If a CPAP device is tried and found ineffective during the initial 3-month home trial, substitution of bi-level therapy or APAP does not require a new clinical evaluation OR a new sleep test if the above criteria is met.

If a CPAP device has been used for more than 3 months and is switched to bi-level therapy or APAP, a new initial face-to-face clinical evaluation is required and the criteria above must be met, but a new sleep test is not required.

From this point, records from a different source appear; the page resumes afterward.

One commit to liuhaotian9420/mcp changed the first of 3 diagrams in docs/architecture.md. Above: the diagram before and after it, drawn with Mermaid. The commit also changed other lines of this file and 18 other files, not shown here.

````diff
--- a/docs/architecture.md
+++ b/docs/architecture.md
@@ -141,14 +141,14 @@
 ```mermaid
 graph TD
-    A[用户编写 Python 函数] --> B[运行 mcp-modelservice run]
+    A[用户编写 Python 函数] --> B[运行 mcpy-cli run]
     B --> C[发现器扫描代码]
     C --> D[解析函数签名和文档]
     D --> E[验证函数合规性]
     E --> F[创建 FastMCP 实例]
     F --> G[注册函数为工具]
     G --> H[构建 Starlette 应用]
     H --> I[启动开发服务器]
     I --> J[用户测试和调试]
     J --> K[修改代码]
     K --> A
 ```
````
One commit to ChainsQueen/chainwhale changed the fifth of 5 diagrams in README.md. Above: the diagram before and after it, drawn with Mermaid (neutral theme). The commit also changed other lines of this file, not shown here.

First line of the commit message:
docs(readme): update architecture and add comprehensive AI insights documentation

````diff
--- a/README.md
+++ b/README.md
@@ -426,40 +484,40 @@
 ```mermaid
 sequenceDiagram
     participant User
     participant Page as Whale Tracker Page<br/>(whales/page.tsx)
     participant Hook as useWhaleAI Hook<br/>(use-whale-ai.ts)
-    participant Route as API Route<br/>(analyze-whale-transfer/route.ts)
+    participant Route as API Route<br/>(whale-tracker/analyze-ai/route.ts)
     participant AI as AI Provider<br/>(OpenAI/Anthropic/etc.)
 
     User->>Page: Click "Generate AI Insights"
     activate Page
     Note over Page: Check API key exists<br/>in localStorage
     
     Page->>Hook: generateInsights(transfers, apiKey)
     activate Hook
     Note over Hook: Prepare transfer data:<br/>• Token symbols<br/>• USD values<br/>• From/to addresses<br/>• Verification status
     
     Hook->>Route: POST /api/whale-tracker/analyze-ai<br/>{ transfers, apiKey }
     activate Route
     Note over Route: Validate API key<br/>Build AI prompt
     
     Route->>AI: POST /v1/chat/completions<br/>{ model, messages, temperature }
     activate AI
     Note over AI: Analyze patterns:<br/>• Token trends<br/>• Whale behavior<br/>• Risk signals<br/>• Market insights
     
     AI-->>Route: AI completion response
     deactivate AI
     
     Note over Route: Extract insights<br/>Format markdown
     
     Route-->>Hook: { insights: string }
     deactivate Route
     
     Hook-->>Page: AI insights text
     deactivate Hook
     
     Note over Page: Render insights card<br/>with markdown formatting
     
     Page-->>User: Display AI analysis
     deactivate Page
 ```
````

A new 3-month trial would begin for use of bi-level therapy or APAP.

NOTE: If the above criteria are not met, continued coverage of a PAP device and related accessories will be denied as does not meet the definition of medical necessity.

A member who fails (including member non-adherence) the initial 3-month PAP trial is eligible to re-qualify for a PAP device but must have BOTH:

  1. Face-to-face clinical re-evaluation by the treating physician to determine the etiology of the failure to respond to PAP therapy; AND
  2. Repeat sleep test in a facility-based setting (Type 1 study).

Bi-level therapy without a backup rate feature (E0470) meets the definition of medical necessity for the treatment of obstructive sleep apnea when CPAP has been tried and proven ineffective or is not tolerated.

Bi-level therapy with a backup rate feature (E0471) is considered experimental or investigational for the treatment of obstructive sleep apnea as the published clinical evidence does not support proven value for this indication.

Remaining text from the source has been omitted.